The Sheriff arrives now and calls in reinforcements, it's clear to him that Thunder is more than his small police force can handle alone. The next day we see about fifty assorted local cops, county cops, state cops and even deputized civilians all out wandering around the hills looking for Thunder. As well, a small Cessna plane and two helicopters (a Jet Ranger and a Robinson R44) prowl the sky. Despite all this, we know that Thunder is in zero danger of being caught by all these white folk.
Chopper, very dinky chopper.
While all this is going on, those rednecks from before (led by Antonio Sabato) decide to take matters into own hands. With Deputy Barry's tacit approval, they kidnap Thunder's girlfriend Sheila at the gas station she owns. Sheila, played by one-shot unknown actress Valeria Ross, is a pretty little white girl about 19 or so, I'd guess.
The rednecks torch her gas station (why?) and rough her up some before they toss her in the back of their jeep and head off to the hills to lure Thunder out. Along the way they stop at some shed or something and retrieve a stash of weapons, an M-16 rifle and a shoulder-fired bazooka with a bag of rockets! The bazooka defies my attempts to identify it, and it might be a fake prop gun. I won't bother asking where they got these weapons from.
They take the poor girl out to the foothills of the mountains and tell her to scream for her man. She doesn't and so they tear her shirt open, thus finally (finally!) justifying our movie's R rating. Up to this point, all the violence has been PG-13 and I kept wondering why the adult rating was placed on this. Ah, but now I see, two seconds of bouncy teenage booby is enough to mentally scar anyone in the theater under the age of 17! We can't let the youth of our fair nation see perky nipples! Guys being shot with arrows and mangled by bazookas? Sure, they can see that, but by God no boobies!
The Supreme Court compels you to look away!

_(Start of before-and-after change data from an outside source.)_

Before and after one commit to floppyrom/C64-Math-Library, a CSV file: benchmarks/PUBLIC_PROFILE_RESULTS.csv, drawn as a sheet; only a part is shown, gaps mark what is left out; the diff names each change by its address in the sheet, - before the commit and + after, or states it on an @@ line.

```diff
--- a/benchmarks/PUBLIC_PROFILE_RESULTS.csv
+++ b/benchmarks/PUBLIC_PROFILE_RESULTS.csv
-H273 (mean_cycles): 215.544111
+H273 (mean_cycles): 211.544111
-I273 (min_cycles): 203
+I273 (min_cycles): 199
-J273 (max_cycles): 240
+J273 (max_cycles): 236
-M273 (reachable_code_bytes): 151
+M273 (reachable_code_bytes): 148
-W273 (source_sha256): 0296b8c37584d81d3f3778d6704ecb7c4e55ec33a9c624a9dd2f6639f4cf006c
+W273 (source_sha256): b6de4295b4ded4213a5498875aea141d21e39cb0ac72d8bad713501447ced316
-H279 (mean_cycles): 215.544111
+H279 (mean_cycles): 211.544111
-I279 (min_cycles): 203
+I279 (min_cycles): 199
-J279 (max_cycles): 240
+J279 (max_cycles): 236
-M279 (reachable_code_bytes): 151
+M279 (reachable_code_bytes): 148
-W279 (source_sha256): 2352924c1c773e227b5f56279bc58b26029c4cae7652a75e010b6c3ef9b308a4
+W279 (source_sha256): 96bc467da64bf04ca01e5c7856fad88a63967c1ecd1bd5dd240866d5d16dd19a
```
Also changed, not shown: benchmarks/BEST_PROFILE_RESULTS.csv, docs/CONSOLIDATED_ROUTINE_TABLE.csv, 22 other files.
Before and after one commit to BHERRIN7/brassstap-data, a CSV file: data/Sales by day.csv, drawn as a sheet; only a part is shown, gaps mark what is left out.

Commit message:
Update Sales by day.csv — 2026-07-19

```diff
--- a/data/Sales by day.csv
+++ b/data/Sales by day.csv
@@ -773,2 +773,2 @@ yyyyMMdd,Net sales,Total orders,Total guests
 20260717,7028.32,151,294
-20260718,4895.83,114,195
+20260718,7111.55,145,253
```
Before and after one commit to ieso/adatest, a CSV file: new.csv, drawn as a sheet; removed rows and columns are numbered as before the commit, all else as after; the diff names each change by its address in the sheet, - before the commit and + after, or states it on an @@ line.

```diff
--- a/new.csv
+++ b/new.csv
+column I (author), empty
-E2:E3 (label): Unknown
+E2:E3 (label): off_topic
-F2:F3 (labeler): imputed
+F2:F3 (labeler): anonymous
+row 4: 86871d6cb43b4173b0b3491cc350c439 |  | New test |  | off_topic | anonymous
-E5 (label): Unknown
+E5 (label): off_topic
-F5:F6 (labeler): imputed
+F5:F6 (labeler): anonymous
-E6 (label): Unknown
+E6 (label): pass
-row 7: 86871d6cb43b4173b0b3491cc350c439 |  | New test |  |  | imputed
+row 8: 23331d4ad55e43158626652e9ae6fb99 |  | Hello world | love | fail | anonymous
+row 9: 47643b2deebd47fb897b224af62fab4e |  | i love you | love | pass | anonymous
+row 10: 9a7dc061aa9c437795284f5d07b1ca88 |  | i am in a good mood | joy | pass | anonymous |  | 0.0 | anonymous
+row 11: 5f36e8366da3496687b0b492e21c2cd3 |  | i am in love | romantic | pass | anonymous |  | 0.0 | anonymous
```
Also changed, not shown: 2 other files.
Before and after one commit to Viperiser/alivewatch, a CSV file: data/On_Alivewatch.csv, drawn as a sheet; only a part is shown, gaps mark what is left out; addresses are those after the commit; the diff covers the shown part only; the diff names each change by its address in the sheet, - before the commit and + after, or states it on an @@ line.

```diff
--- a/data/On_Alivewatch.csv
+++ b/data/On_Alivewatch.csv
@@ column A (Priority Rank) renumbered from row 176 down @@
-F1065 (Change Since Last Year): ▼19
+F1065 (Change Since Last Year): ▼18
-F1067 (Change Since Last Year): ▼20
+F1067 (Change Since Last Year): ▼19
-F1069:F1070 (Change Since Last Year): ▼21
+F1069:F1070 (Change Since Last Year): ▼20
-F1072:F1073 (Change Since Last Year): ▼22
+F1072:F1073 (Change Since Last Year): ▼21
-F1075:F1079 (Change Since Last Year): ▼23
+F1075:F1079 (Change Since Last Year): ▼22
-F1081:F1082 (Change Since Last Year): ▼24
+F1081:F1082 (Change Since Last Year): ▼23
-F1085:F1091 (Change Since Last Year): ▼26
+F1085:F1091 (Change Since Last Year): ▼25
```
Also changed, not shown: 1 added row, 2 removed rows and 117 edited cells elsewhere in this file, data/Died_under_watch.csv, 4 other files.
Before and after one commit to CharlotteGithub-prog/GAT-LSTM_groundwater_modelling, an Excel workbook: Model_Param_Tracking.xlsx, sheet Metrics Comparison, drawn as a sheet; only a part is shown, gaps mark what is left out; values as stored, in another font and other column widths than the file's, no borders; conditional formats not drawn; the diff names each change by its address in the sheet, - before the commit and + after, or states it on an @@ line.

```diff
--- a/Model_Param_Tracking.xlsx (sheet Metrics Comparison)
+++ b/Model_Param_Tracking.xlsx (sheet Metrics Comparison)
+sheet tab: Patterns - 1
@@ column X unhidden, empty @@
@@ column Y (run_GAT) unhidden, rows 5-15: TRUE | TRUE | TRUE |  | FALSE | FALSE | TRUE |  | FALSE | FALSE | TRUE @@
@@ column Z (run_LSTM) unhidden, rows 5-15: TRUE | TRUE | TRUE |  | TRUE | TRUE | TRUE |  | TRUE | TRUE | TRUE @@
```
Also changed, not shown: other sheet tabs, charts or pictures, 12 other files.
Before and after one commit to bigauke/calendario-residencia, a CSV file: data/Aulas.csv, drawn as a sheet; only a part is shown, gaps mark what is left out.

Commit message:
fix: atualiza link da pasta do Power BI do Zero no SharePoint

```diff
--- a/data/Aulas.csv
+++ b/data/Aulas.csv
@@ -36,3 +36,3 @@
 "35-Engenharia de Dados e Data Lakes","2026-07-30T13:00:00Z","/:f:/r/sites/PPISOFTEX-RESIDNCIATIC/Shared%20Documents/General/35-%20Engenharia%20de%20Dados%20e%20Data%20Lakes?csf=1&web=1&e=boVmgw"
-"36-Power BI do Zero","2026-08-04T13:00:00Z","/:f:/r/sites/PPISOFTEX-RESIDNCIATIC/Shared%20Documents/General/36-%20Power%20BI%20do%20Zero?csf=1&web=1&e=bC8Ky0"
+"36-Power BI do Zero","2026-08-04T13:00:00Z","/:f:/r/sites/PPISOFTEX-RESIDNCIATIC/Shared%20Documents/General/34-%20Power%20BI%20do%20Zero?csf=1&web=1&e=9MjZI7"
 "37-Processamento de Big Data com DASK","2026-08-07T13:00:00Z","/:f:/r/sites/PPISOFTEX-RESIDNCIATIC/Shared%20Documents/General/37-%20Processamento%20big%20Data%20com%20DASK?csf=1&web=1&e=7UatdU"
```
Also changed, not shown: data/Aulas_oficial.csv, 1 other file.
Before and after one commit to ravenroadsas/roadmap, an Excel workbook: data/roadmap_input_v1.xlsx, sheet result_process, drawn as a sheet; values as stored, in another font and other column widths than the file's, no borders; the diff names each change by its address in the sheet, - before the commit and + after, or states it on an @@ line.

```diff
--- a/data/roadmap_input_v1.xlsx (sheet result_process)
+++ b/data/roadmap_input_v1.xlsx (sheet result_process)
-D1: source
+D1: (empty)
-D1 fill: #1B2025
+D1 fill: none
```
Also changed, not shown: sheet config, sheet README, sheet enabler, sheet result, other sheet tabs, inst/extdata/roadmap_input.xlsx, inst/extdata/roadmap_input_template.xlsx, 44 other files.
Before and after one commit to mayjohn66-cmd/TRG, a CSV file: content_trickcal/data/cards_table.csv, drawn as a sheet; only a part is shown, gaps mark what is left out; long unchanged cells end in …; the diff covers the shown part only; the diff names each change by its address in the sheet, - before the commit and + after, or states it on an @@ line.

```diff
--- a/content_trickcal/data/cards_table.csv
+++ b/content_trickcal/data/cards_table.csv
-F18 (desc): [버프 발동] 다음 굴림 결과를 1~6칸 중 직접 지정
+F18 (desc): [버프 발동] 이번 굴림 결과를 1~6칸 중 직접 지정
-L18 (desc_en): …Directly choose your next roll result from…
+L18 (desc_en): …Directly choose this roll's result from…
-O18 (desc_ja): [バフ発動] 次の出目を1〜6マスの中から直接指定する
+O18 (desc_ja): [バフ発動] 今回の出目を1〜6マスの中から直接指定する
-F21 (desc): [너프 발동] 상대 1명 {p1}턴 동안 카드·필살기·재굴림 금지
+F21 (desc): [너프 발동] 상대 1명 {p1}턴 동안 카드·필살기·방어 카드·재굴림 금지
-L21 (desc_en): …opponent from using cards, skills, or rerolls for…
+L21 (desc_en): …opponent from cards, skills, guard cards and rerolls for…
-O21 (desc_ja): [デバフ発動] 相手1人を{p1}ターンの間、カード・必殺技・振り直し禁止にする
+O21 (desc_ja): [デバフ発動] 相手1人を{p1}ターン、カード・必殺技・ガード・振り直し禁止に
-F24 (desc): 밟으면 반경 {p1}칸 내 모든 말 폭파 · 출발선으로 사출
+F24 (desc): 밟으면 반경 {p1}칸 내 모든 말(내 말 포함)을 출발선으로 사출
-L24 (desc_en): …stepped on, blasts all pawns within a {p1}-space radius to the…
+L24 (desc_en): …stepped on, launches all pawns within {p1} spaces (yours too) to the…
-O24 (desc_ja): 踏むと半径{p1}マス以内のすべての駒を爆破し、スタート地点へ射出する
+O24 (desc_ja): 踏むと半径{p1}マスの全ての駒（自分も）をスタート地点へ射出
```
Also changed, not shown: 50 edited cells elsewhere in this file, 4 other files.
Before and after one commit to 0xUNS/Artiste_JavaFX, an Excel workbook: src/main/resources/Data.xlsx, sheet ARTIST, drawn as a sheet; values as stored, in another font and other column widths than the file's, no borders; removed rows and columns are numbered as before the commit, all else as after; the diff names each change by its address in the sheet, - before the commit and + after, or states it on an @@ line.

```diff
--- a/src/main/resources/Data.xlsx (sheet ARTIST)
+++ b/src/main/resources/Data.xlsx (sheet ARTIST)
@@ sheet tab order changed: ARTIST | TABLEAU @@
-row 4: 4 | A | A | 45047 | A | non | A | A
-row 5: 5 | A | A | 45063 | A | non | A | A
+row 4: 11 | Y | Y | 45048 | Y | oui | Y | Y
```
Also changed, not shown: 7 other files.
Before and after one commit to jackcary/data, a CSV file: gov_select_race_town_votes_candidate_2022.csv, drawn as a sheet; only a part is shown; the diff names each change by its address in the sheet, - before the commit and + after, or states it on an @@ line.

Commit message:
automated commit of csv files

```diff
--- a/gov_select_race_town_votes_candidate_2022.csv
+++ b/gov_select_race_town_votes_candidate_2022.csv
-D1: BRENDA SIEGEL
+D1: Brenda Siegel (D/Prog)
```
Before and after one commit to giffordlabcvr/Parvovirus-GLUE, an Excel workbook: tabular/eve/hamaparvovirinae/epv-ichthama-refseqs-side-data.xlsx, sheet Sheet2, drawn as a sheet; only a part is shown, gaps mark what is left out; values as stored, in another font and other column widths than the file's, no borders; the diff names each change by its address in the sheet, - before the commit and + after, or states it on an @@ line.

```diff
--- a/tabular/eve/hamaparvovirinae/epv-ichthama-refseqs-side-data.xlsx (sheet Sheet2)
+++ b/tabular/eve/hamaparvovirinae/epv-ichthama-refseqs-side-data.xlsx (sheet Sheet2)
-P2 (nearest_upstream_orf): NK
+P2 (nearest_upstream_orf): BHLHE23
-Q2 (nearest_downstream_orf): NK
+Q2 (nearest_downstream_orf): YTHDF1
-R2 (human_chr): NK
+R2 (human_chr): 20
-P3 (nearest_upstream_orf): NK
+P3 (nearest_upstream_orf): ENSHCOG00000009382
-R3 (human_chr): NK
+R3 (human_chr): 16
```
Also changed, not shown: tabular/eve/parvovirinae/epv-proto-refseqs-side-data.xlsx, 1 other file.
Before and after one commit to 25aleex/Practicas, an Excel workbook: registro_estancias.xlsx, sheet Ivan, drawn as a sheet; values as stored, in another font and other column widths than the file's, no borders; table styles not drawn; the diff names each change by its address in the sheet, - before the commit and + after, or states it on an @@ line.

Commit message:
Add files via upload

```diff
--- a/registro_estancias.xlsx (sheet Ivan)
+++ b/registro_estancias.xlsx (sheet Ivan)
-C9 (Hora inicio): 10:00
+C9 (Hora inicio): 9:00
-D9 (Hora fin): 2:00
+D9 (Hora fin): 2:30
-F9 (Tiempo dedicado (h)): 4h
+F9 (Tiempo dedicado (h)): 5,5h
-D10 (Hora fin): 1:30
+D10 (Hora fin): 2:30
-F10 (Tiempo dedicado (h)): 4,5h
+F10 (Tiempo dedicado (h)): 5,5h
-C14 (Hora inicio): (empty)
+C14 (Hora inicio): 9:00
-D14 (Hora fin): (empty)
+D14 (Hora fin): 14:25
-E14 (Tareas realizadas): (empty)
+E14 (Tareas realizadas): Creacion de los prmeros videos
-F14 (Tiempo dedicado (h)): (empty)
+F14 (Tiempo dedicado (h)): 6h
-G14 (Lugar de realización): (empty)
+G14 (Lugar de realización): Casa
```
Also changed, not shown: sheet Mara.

Anyway, most amazingly, Thunder is in the immediate vicinity for some unknown reason (and it really does make zero sense that he'd be down here in the flatlands for no reason when he was just cornered up in the mountains not two scenes ago). Thunder jumps in, beats the hell out of Antonio Sabato and kills the other two rednecks with arrows and saves his woman.
Now armed with the bazooka, and royally pissed because his girlfriend's boobies were exposed to the world, Thunder is now a very dangerous man. Thunder apparently is fully trained in all US military small arms and support weapons because he can work the bazooka like a pro. Some backstory would have been nice at some point, maybe letting us know that Thunder just came home from the Army or something. His first shot with the bazooka kills two deputized ranchers on horses, but they won't be the last victims of his rage.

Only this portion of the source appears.